The highlight of my time in Galápagos was meeting Fausto Llerena, a true tortoise hero and someone I’d wanted to meet for years. Fausto is now in his 80s and long ago retired after more than 40 years of caring for the world’s most famous tortoise Lonesome George — “Solitario Jorge” in Spanish — who died in 2012. Lonesome George was a Pinta Island tortoise and the last of his species. Fausto doesn’t get into town much these days, so I took a taxi up to his house in a cluster of small cottages on the southern slopes of Santa Cruz, tucked between some banana trees. We talked for about an hour, through a translator.

Fausto reflected on his relationship with Lonesome George and some of the things that made that beast so special.
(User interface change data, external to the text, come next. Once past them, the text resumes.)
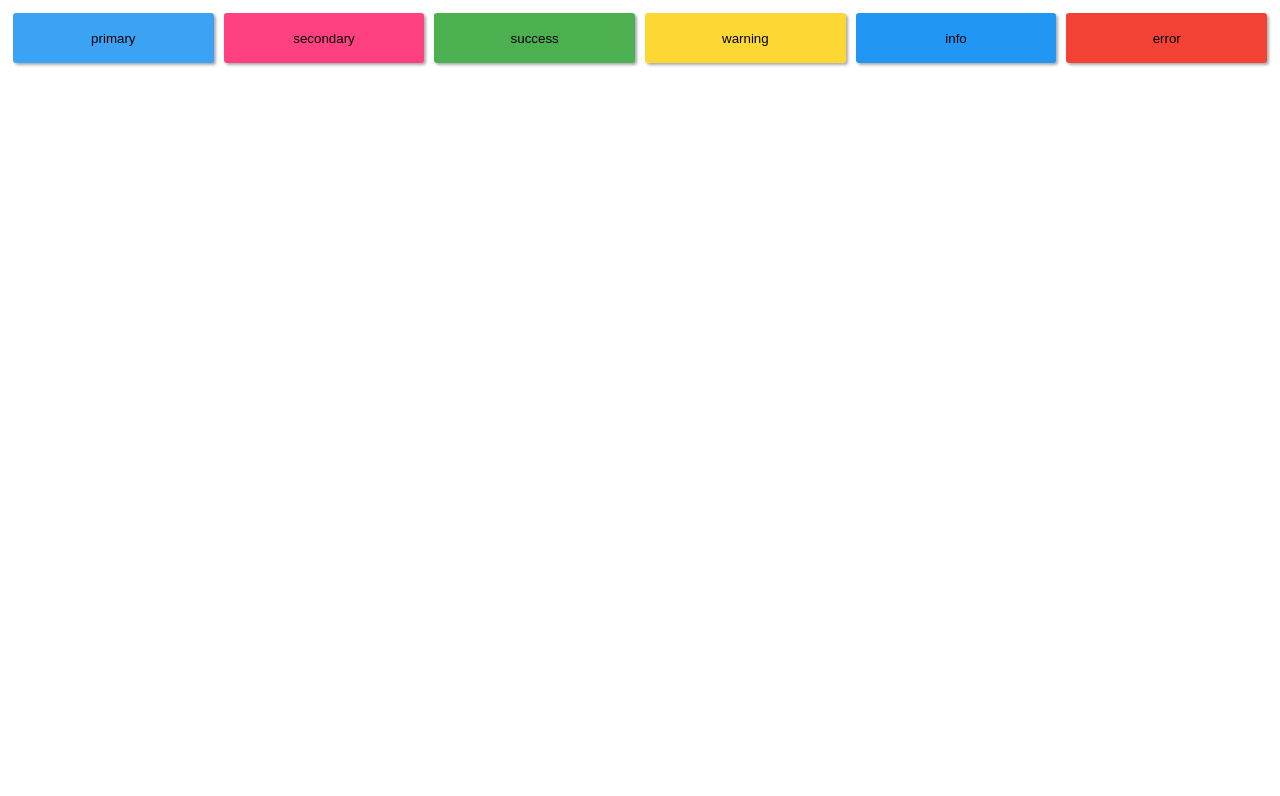
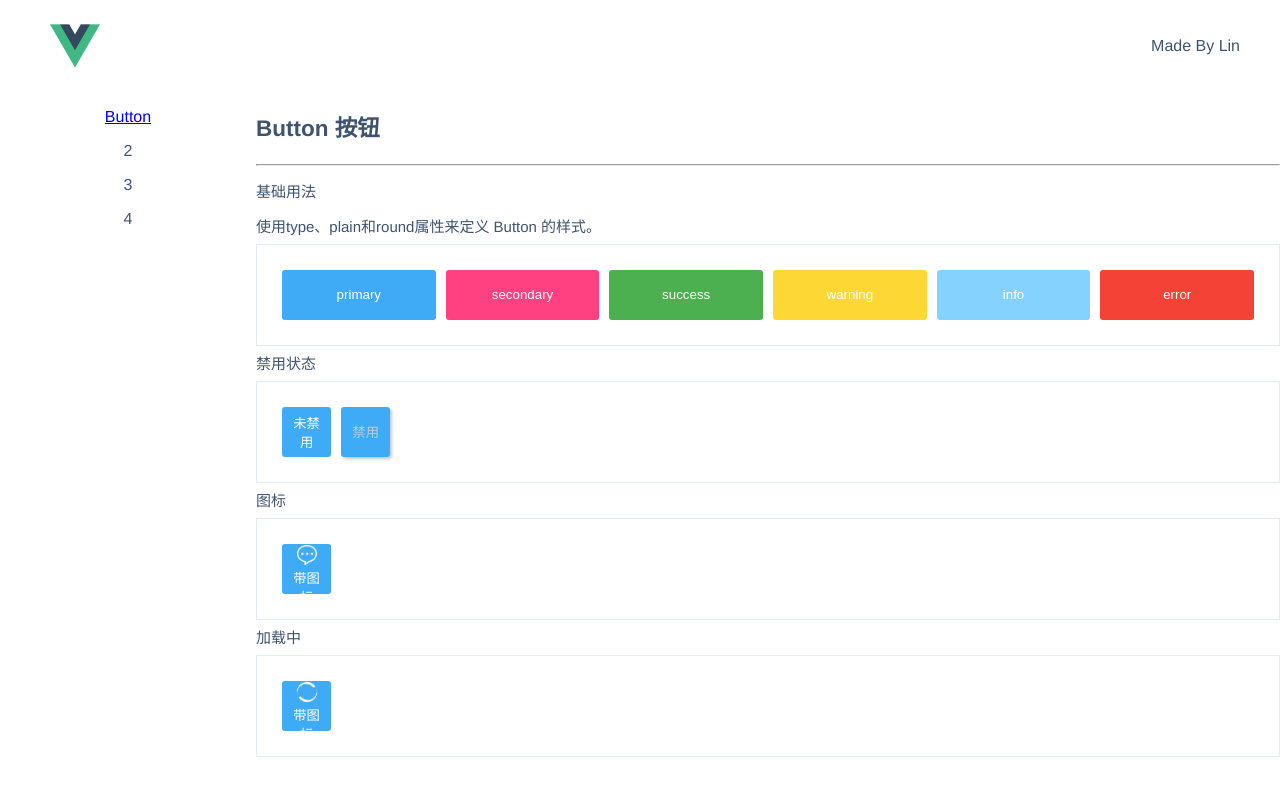
Before and after one commit to MrEggs/vue-ui, a Vue app: page /#/Button in a window 1280 px wide. Shown: the top 796 px of the page. Built offline with nearby package versions, Linux system fonts and the light colour scheme.

Commit message:
修改了一下样式，新增loading和图标按钮

```diff
--- a/src/App.vue
+++ b/src/App.vue
@@ -1,26 +1,91 @@
 <template>
 <div id="app">
-    <router-view />
+    <div class="head-bar">
+        <img class="head-bar-logo" src="./assets/logo.png"/>
+        <div class="head-bar-name">
+            Made By Lin
+        </div>
+    </div>
+    <div class="main-content">
+        <div class="left-nav">
+            <ul class="nav-ul">
+                <ol class="nav-ol">
+                    <router-link to='button'>Button</router-link>
+                </ol>
+                <ol class="nav-ol">2</ol>
+                <ol class="nav-ol">3</ol>
+                <ol class="nav-ol">4</ol>
+            </ul>
+        </div>
+        <router-view class="main-view" />
+    </div>
+
 </div>
 </template>
 
 <script>
 export default {
-    name: 'App'
-}
+    name: "App"
+};
 </script>
 
 <style>
+body {
+    margin: 0px;
+}
+
 #app {
-    font-family: 'Avenir', Helvetica, Arial, sans-serif;
+    font-family: "Avenir", Helvetica, Arial, sans-serif;
     -webkit-font-smoothing: antialiased;
     -moz-osx-font-smoothing: grayscale;
     text-align: center;
-    color: #2c3e50;
+    color: #3f536e;
     background-color: #ffffff;
     height: 100vh;
     width: 100wh;
     margin: 0px;
     padding: 0px;
 }
+
+.head-bar {
+    width: 100wh;
+    height: 9vh;
+    display: flex;
+    padding: 10px;
+    align-items: center;
+}
+
+.head-bar-logo {
+    height: 70%;
+    margin-left: 40px;
+}
+
+.head-bar-name {
+    position: absolute;
+    right: 40px;
+}
+
+.main-content {
+    display: flex;
+    flex-direction: row;
+    height: 100%;
+}
+
+.left-nav {
+    flex: 1;
+}
+
+.main-view {
+    flex: 4;
+}
+
+.nav-ul {
+    margin: 0px;
+    padding: 8px 24px;
+}
+
+.nav-ol {
+    margin: 0px;
+    padding: 8px 24px;
+}
 </style>
--- a/src/components/button/ButtonDemo.vue
+++ b/src/components/button/ButtonDemo.vue
@@ -1,12 +1,49 @@
 <template>
 <div>
     <div class="btn-line">
-        <EButton @click="alert" :color="'primary'" :btnShow="'primary'" class="btn-line-item"></EButton>
-        <EButton @click="alert" :color="'secondary'" :btnShow="'secondary'" class="btn-line-item"></EButton>
-        <EButton @click="alert" :color="'success'" :btnShow="'success'" class="btn-line-item"></EButton>
-        <EButton @click="alert" :color="'warning'" :btnShow="'warning'" class="btn-line-item"></EButton>
-        <EButton @click="alert" :color="'info'" :btnShow="'info'" class="btn-line-item"></EButton>
-        <EButton @click="alert" :color="'error'" :btnShow="'error'" class="btn-line-item"></EButton>
+        <section>
+            <h1>Button 按钮</h1>
+            <hr />
+            <span>
+                基础用法
+                </span><br/>
+            <span>
+                使用type、plain和round属性来定义 Button 的样式。
+            </span>
+        </section>
+        <div class="btn-demo-show">
+            <EButton @click="alert" :color="'primary'" :btnShow="'primary'" class="btn-line-item">primary</EButton>
+            <EButton @click="alert" :color="'secondary'" :btnShow="'secondary'" class="btn-line-item">secondary</EButton>
+            <EButton @click="alert" :color="'success'" :btnShow="'success'" class="btn-line-item">success</EButton>
+            <EButton @click="alert" :color="'warning'" :btnShow="'warning'" class="btn-line-item">warning</EButton>
+            <EButton @click="alert" :color="'info'" :btnShow="'info'" class="btn-line-item">info</EButton>
+            <EButton @click="alert" :color="'error'" :btnShow="'error'" class="btn-line-item">error</EButton>
+        </div>
+        <section>
+            <span>
+                禁用状态
+            </span>
+        </section>
+        <div class="btn-demo-show">
+            <EButton @click="alert" :color="'primary'" :btnShow="'primary'" class="btn-common-item">未禁用</EButton>
+            <EButton @click="alert" :color="'primary'" :eDisable=true :btnShow="'primary'" class="btn-common-item">禁用</EButton>
+        </div>
+        <section>
+            <span>
+                图标
+            </span>
+        </section>
+        <div class="btn-demo-show">
+            <EButton @click="alert" :color="'primary'" :btnShow="'primary'" :icon="icon" class="btn-common-item">带图标</EButton>
+        </div>
+        <section>
+            <span>
+                加载中
+            </span>
+        </section>
+        <div class="btn-demo-show">
+            <EButton @click="alert" :color="'primary'" :btnShow="'primary'" :loading=true class="btn-common-item">带图标</EButton>
+        </div>
     </div>
 </div>
 </template>
@@ -16,34 +53,56 @@ import EButton from "@/components/button/components/Button";
 
 export default {
     components: {
-        EButton,
+        EButton
     },
     data() {
         return {
-            btnShow: '222',
-            color: 'primary',
+            btnShow: "222",
+            color: "primary",
+            icon: require("../../assets/language.png"),
         };
     },
     methods: {
-        alert(e){
-            alert('Hello World');
+        alert(e) {
+            alert("Hello World");
             console.log(e);
         }
     },
     computed: {}
-}
+};
 </script>
 
 <style scoped>
 .btn-line {
-    display: flex;
+    display: block;
     flex-direction: row;
     height: 50px;
+    text-align: left;
+    line-height: 35px;
+    font-size: 15px;
 }
 
 .btn-line-item {
     flex: 1;
-    height: 100%;
+    height: 50px;
     margin: 5px;
+    display: inline-block;
+}
+
+.btn-common-item {
+    width: 5%;
+    height: 50px;
+    margin: 5px;
+    display: inline-block;
+}
+
+.btn-title {
+    text-align: left;
+}
+
+.btn-demo-show {
+    display: flex;
+    padding: 20px;
+    border: 1px solid #e2ecf4;
 }
 </style>
--- a/src/components/button/components/Button.vue
+++ b/src/components/button/components/Button.vue
@@ -1,85 +1,128 @@
 <template>
-<div>
-    <button :class="btnClass"  @click="btnClick" >
-        {{btnShow}}
+<button :class="['btn-'+btnShow,
+        {'btnShadow':btnShadow},
+        {'btnDisable':eDisable},
+        'btn',
+        ]" @click="e=>!eDisable?$emit('click',e):''">
+        <img v-show="icon != ''"  :src="icon" :class="['btn-icon']" />
+        <img v-show="loading" :src="loadingView" :class="['btn-icon']" :style="{'transform':'rotate('+loadingRotate+'deg)'}"/>
+        <slot></slot>
     </button>
-</div>
 </template>
 
 <script>
 export default {
     props: {
         color: {
-            type: String,
+            type: String
         },
         btnShow: {
+            type: String
+        },
+        btnShadow: {
+            type: Boolean,
+            default: false
+        },
+        eDisable: {
+            type: Boolean,
+            default: false
+        },
+        icon: {
             type: String,
+            default: ""
+        },
+        loading: {
+            type: Boolean,
+            default: false
         }
     },
     data() {
-        return {};
+        return {
+            loadingView: require("../../../assets/loading.png"),
+            loadingRotate: 0,
+        };
     },
-    created() {},
-    methods: {
-        btnClick(e) {
-            this.$emit('click', e);
-        }
+    created() {
+        setInterval(() => {
+            this.loadingRotate+=10;
+        }, 100);
     },
-    computed: {
-        btnClass() {
-            return {
-                'btn': true,
-                'btn-primary': this.color == 'primary',
-                'btn-secondary': this.color == 'secondary',
-                'btn-success': this.color == 'success',
-                'btn-warning': this.color == 'warning',
-                'btn-info': this.color == 'info',
-                'btn-error': this.color == 'error',
-            }
-        }
-    }
+    methods: {},
+    computed: {}
 };
 </script>
 
 <style scoped>
 .btn {
+    display: flex;
     border-radius: 3px;
     border: none;
-    width: 100%;
-    height: 100%;
-    box-shadow: 2px 2px 3px #aaaaaa;
     outline: none;
+    color: #fff;
+    justify-content: center;
+    width: 20%;
 }
 
-.btn :hover {
-    background-color: #ff5690;
+.btnDisable {
+    color: #bfcbd9;
+    box-shadow: 2px 2px 3px #bfcbd9;
+}
+
+.btn-shadow {
+    box-shadow: 2px 2px 3px #aaaaaa;
 }
 
 .btn-primary {
-    background-color: #3ba2f4;
+    background: #3faaf5;
+}
+
+.btn-primary:hover {
+    background: rgba(63, 169, 245, 0.8);
 }
 
 .btn-secondary {
-    background-color: #ff4081;
+    background: #ff4081;
 }
 
-.btn-secondary :hover {
-    background-color: #ff5690;
+.btn-secondary:hover {
+    background: rgba(255, 64, 129, 0.9);
 }
 
 .btn-success {
-    background-color: #4caf50;
+    background: #4caf50;
+}
+
+.btn-success:hover {
+    background: rgba(76, 175, 80, 0.8);
 }
 
 .btn-warning {
-    background-color: #fdd835;
+    background: #fdd835;
+}
+
+.btn-warning:hover {
+    background: rgba(253, 216, 53, 0.8);
 }
 
 .btn-info {
-    background-color: #2196f3;
+    background: #85d2ff;
+}
+
+.btn-info:hover {
+    background: rgba(133, 210, 255, 0.8);
 }
 
 .btn-error {
-    background-color: #f44336;
+    background: #f44336;
+}
+
+.btn-error:hover {
+    background: rgba(244, 67, 54, 0.8);
+}
+
+.btn-icon {
+    height: 20px;
+    width: 20px;
+    margin: 0px 5px 0px 5px;
 }
 </style>
```
Also changed, not shown: src/assets/language.png (added), src/assets/loading.png (added).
Since tortoise migration was on my mind, I wondered if Fausto ever saw them near his house. Yes! In his garden! On their migration from the lowlands to the highlands, tortoises follow their ancient winding pathways through the farms and gardens and houses here. They can sometimes be a nuisance, though. If one of them gets into your garden, it will eat everything it sees. The best defense is a sturdy wall made of volcanic lava rock.

Our conversation began to lose energy. Fausto put his hands on the arms of his chair and pushed himself up. Would I like to see his wood carvings? Fausto walked out to his studio in the back and brought back three carvings. His tortoise figures have been appreciated and collected since the 1970s. Then came the pitch: For $100 I could take my pick! I couldn’t resist. I chose Lonesome George of course — signed on the plastron in ink, by Fausto himself.